It’s galling that Pakistan’s prime minister recently traveled to Kabul and reportedly carried the message that Afghanistan should drop the US in favor of a stronger relationship with Pakistan and China. But that message was entirely predictable when you remember the Afghanistan/India problem from Islamabad’s viewpoint.
Much is being said now of America’s opportunity to use its killing of bin Laden as “leverage” to win more cooperation from Pakistan in the antiterrorism campaign. The successful American intelligence and SEALs mission, accomplished brilliantly, certainly makes the Pakistanis look incompetent, or worse.
But that leverage would be misplaced if Washington used it to further counterterrorism cooperation without applying its influence to the problem behind all problems: enmity between Pakistan and India.
A slight warming between Islamabad and New Delhi is under way. In February, Pakistan and India agreed to resume peace talks after they had broken down following the 2008 bombing in Mumbai (Bombay). The two countries are also progressing on closer trade relations.
President Obama, who visited India last year, plans to travel to Pakistan this year. He should work to improve ties between these unfriendly neighbors – for their own sake, but also to make it easier for America’s eventual pullout from Afghanistan.
Back to bin Laden, and what Pakistan knew or didn’t know: If it turns out that some elements of the Pakistani government were complicitous in aiding bin Laden, it will be a further blow to America’s battered trust in Pakistan. But it won’t come as a surprise – just another reminder of a difficult relationship that needs careful management over the long term.

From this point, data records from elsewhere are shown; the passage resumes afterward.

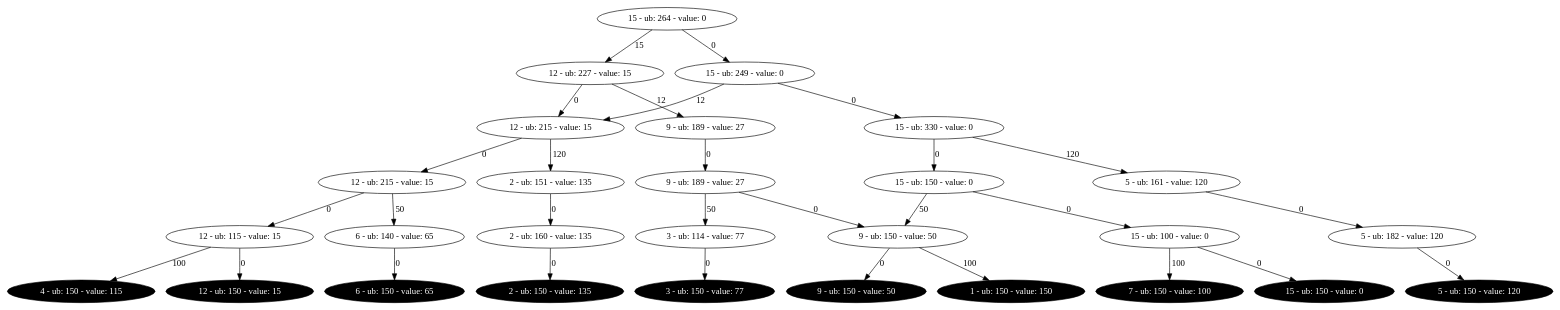
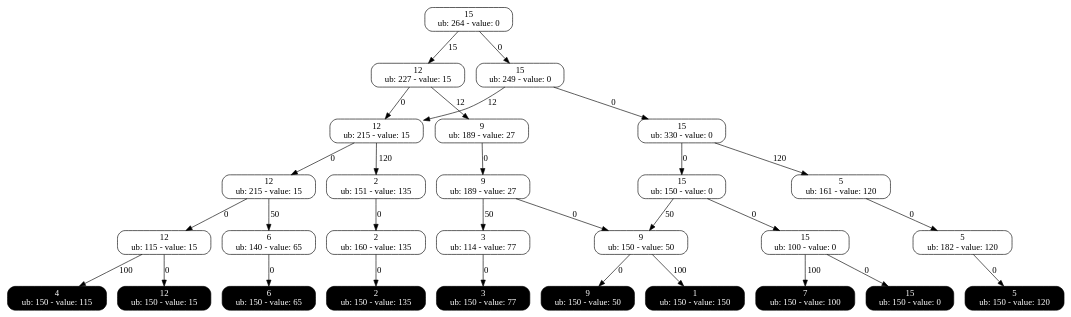
Before and after one commit to DDOLIB-CETIC-UCL/DDOLib: the diagram in output/KSProblem_exact.dot, drawn with Graphviz. The commit also changed 7 other files, not shown here.

```diff
--- a/output/KSProblem_exact.dot
+++ b/output/KSProblem_exact.dot
@@ -1,59 +1,87 @@
-Digraph restricted{
-1534030866 [label="15 - ub: 264 - value: 0", tooltip="Exact node"];
-666641942 [label="12 - ub: 227 - value: 15", tooltip="Exact node"];
-1534030866 -> 666641942 [label=15tooltip="Decision: assign 1 to var 0"];
-960604060 [label="15 - ub: 249 - value: 0", tooltip="Exact node"];
-1534030866 -> 960604060 [label=0tooltip="Decision: assign 0 to var 0"];
-1349393271 [label="9 - ub: 189 - value: 27", tooltip="Exact node"];
-666641942 -> 1349393271 [label=12tooltip="Decision: assign 1 to var 1"];
-1338668845 [label="12 - ub: 215 - value: 15", tooltip="Exact node"];
-666641942 -> 1338668845 [label=0tooltip="Decision: assign 0 to var 1"];
-960604060 -> 1338668845 [label=12tooltip="Decision: assign 1 to var 1"];
-159413332 [label="15 - ub: 330 - value: 0", tooltip="Exact node"];
-960604060 -> 159413332 [label=0tooltip="Decision: assign 0 to var 1"];
-1028214719 [label="2 - ub: 151 - value: 135", tooltip="Exact node"];
-1338668845 -> 1028214719 [label=120tooltip="Decision: assign 1 to var 2"];
-500977346 [label="5 - ub: 161 - value: 120", tooltip="Exact node"];
-159413332 -> 500977346 [label=120tooltip="Decision: assign 1 to var 2"];
-20132171 [label="9 - ub: 189 - value: 27", tooltip="Exact node"];
-1349393271 -> 20132171 [label=0tooltip="Decision: assign 0 to var 2"];
-186370029 [label="12 - ub: 215 - value: 15", tooltip="Exact node"];
-1338668845 -> 186370029 [label=0tooltip="Decision: assign 0 to var 2"];
-2094548358 [label="15 - ub: 150 - value: 0", tooltip="Exact node"];
-159413332 -> 2094548358 [label=0tooltip="Decision: assign 0 to var 2"];
-51228289 [label="2 - ub: 160 - value: 135", tooltip="Exact node"];
-1028214719 -> 51228289 [label=0tooltip="Decision: assign 0 to var 3"];
-455896770 [label="3 - ub: 114 - value: 77", tooltip="Exact node"];
-20132171 -> 455896770 [label=50tooltip="Decision: assign 1 to var 3"];
-1323165413 [label="5 - ub: 182 - value: 120", tooltip="Exact node"];
-500977346 -> 1323165413 [label=0tooltip="Decision: assign 0 to var 3"];
-1880587981 [label="6 - ub: 140 - value: 65", tooltip="Exact node"];
-186370029 -> 1880587981 [label=50tooltip="Decision: assign 1 to var 3"];
-511754216 [label="9 - ub: 150 - value: 50", tooltip="Exact node"];
-20132171 -> 511754216 [label=0tooltip="Decision: assign 0 to var 3"];
-2094548358 -> 511754216 [label=50tooltip="Decision: assign 1 to var 3"];
-1721931908 [label="12 - ub: 115 - value: 15", tooltip="Exact node"];
-186370029 -> 1721931908 [label=0tooltip="Decision: assign 0 to var 3"];
-1198108795 [label="15 - ub: 100 - value: 0", tooltip="Exact node"];
-2094548358 -> 1198108795 [label=0tooltip="Decision: assign 0 to var 3"];
-214126413 [label="1 - ub: 150 - value: 150", tooltip="Exact node", color=black, style=filled, fontcolor=white, tooltip="Terminal node"];
-511754216 -> 214126413 [label=100tooltip="Decision: assign 1 to var 4"];
-396873410 [label="2 - ub: 150 - value: 135", tooltip="Exact node", color=black, style=filled, fontcolor=white, tooltip="Terminal node"];
-51228289 -> 396873410 [label=0tooltip="Decision: assign 0 to var 4"];
-1706234378 [label="3 - ub: 150 - value: 77", tooltip="Exact node", color=black, style=filled, fontcolor=white, tooltip="Terminal node"];
-455896770 -> 1706234378 [label=0tooltip="Decision: assign 0 to var 4"];
-1867750575 [label="4 - ub: 150 - value: 115", tooltip="Exact node", color=black, style=filled, fontcolor=white, tooltip="Terminal node"];
-1721931908 -> 1867750575 [label=100tooltip="Decision: assign 1 to var 4"];
-2046562095 [label="5 - ub: 150 - value: 120", tooltip="Exact node", color=black, style=filled, fontcolor=white, tooltip="Terminal node"];
-1323165413 -> 2046562095 [label=0tooltip="Decision: assign 0 to var 4"];
-1342443276 [label="6 - ub: 150 - value: 65", tooltip="Exact node", color=black, style=filled, fontcolor=white, tooltip="Terminal node"];
-1880587981 -> 1342443276 [label=0tooltip="Decision: assign 0 to var 4"];
-769287236 [label="7 - ub: 150 - value: 100", tooltip="Exact node", color=black, style=filled, fontcolor=white, tooltip="Terminal node"];
-1198108795 -> 769287236 [label=100tooltip="Decision: assign 1 to var 4"];
-1587487668 [label="9 - ub: 150 - value: 50", tooltip="Exact node", color=black, style=filled, fontcolor=white, tooltip="Terminal node"];
-511754216 -> 1587487668 [label=0tooltip="Decision: assign 0 to var 4"];
-1199823423 [label="12 - ub: 150 - value: 15", tooltip="Exact node", color=black, style=filled, fontcolor=white, tooltip="Terminal node"];
-1721931908 -> 1199823423 [label=0tooltip="Decision: assign 0 to var 4"];
-932172204 [label="15 - ub: 150 - value: 0", tooltip="Exact node", color=black, style=filled, fontcolor=white, tooltip="Terminal node"];
-1198108795 -> 932172204 [label=0tooltip="Decision: assign 0 to var 4"];
+Digraph exact{
+495053715 [label="15
+ub: 264 - value: 0", style=rounded, shape=rectangle, tooltip="Exact node"];
+1854731462 [label="12
+ub: 227 - value: 15", style=rounded, shape=rectangle, tooltip="Exact node"];
+495053715 -> 1854731462 [label=15, tooltip="Decision: assign 1 to var 0"];
+317574433 [label="15
+ub: 249 - value: 0", style=rounded, shape=rectangle, tooltip="Exact node"];
+495053715 -> 317574433 [label=0, tooltip="Decision: assign 0 to var 0"];
+885284298 [label="9
+ub: 189 - value: 27", style=rounded, shape=rectangle, tooltip="Exact node"];
+1854731462 -> 885284298 [label=12, tooltip="Decision: assign 1 to var 1"];
+1389133897 [label="12
+ub: 215 - value: 15", style=rounded, shape=rectangle, tooltip="Exact node"];
+1854731462 -> 1389133897 [label=0, tooltip="Decision: assign 0 to var 1"];
+317574433 -> 1389133897 [label=12, tooltip="Decision: assign 1 to var 1"];
+1534030866 [label="15
+ub: 330 - value: 0", style=rounded, shape=rectangle, tooltip="Exact node"];
+317574433 -> 1534030866 [label=0, tooltip="Decision: assign 0 to var 1"];
+664223387 [label="2
+ub: 151 - value: 135", style=rounded, shape=rectangle, tooltip="Exact node"];
+1389133897 -> 664223387 [label=120, tooltip="Decision: assign 1 to var 2"];
+824909230 [label="5
+ub: 161 - value: 120", style=rounded, shape=rectangle, tooltip="Exact node"];
+1534030866 -> 824909230 [label=120, tooltip="Decision: assign 1 to var 2"];
+122883338 [label="9
+ub: 189 - value: 27", style=rounded, shape=rectangle, tooltip="Exact node"];
+885284298 -> 122883338 [label=0, tooltip="Decision: assign 0 to var 2"];
+666641942 [label="12
+ub: 215 - value: 15", style=rounded, shape=rectangle, tooltip="Exact node"];
+1389133897 -> 666641942 [label=0, tooltip="Decision: assign 0 to var 2"];
+960604060 [label="15
+ub: 150 - value: 0", style=rounded, shape=rectangle, tooltip="Exact node"];
+1534030866 -> 960604060 [label=0, tooltip="Decision: assign 0 to var 2"];
+1349393271 [label="2
+ub: 160 - value: 135", style=rounded, shape=rectangle, tooltip="Exact node"];
+664223387 -> 1349393271 [label=0, tooltip="Decision: assign 0 to var 3"];
+1338668845 [label="3
+ub: 114 - value: 77", style=rounded, shape=rectangle, tooltip="Exact node"];
+122883338 -> 1338668845 [label=50, tooltip="Decision: assign 1 to var 3"];
+159413332 [label="5
+ub: 182 - value: 120", style=rounded, shape=rectangle, tooltip="Exact node"];
+824909230 -> 159413332 [label=0, tooltip="Decision: assign 0 to var 3"];
+1028214719 [label="6
+ub: 140 - value: 65", style=rounded, shape=rectangle, tooltip="Exact node"];
+666641942 -> 1028214719 [label=50, tooltip="Decision: assign 1 to var 3"];
+500977346 [label="9
+ub: 150 - value: 50", style=rounded, shape=rectangle, tooltip="Exact node"];
+122883338 -> 500977346 [label=0, tooltip="Decision: assign 0 to var 3"];
+960604060 -> 500977346 [label=50, tooltip="Decision: assign 1 to var 3"];
+20132171 [label="12
+ub: 115 - value: 15", style=rounded, shape=rectangle, tooltip="Exact node"];
+666641942 -> 20132171 [label=0, tooltip="Decision: assign 0 to var 3"];
+186370029 [label="15
+ub: 100 - value: 0", style=rounded, shape=rectangle, tooltip="Exact node"];
+960604060 -> 186370029 [label=0, tooltip="Decision: assign 0 to var 3"];
+2094548358 [label="1
+ub: 150 - value: 150", style=rounded, shape=rectangle, tooltip="Exact node", style="filled, rounded", shape=rectangle, color=black, fontcolor=white, tooltip="Terminal node"];
+500977346 -> 2094548358 [label=100, tooltip="Decision: assign 1 to var 4"];
+51228289 [label="2
+ub: 150 - value: 135", style=rounded, shape=rectangle, tooltip="Exact node", style="filled, rounded", shape=rectangle, color=black, fontcolor=white, tooltip="Terminal node"];
+1349393271 -> 51228289 [label=0, tooltip="Decision: assign 0 to var 4"];
+455896770 [label="3
+ub: 150 - value: 77", style=rounded, shape=rectangle, tooltip="Exact node", style="filled, rounded", shape=rectangle, color=black, fontcolor=white, tooltip="Terminal node"];
+1338668845 -> 455896770 [label=0, tooltip="Decision: assign 0 to var 4"];
+1323165413 [label="4
+ub: 150 - value: 115", style=rounded, shape=rectangle, tooltip="Exact node", style="filled, rounded", shape=rectangle, color=black, fontcolor=white, tooltip="Terminal node"];
+20132171 -> 1323165413 [label=100, tooltip="Decision: assign 1 to var 4"];
+1880587981 [label="5
+ub: 150 - value: 120", style=rounded, shape=rectangle, tooltip="Exact node", style="filled, rounded", shape=rectangle, color=black, fontcolor=white, tooltip="Terminal node"];
+159413332 -> 1880587981 [label=0, tooltip="Decision: assign 0 to var 4"];
+511754216 [label="6
+ub: 150 - value: 65", style=rounded, shape=rectangle, tooltip="Exact node", style="filled, rounded", shape=rectangle, color=black, fontcolor=white, tooltip="Terminal node"];
+1028214719 -> 511754216 [label=0, tooltip="Decision: assign 0 to var 4"];
+1721931908 [label="7
+ub: 150 - value: 100", style=rounded, shape=rectangle, tooltip="Exact node", style="filled, rounded", shape=rectangle, color=black, fontcolor=white, tooltip="Terminal node"];
+186370029 -> 1721931908 [label=100, tooltip="Decision: assign 1 to var 4"];
+1198108795 [label="9
+ub: 150 - value: 50", style=rounded, shape=rectangle, tooltip="Exact node", style="filled, rounded", shape=rectangle, color=black, fontcolor=white, tooltip="Terminal node"];
+500977346 -> 1198108795 [label=0, tooltip="Decision: assign 0 to var 4"];
+214126413 [label="12
+ub: 150 - value: 15", style=rounded, shape=rectangle, tooltip="Exact node", style="filled, rounded", shape=rectangle, color=black, fontcolor=white, tooltip="Terminal node"];
+20132171 -> 214126413 [label=0, tooltip="Decision: assign 0 to var 4"];
+396873410 [label="15
+ub: 150 - value: 0", style=rounded, shape=rectangle, tooltip="Exact node", style="filled, rounded", shape=rectangle, color=black, fontcolor=white, tooltip="Terminal node"];
+186370029 -> 396873410 [label=0, tooltip="Decision: assign 0 to var 4"];
 }
```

If it turns out that no one in any real authority knew, it will only underscore just how much Pakistan needs America’s help to fend off terrorists.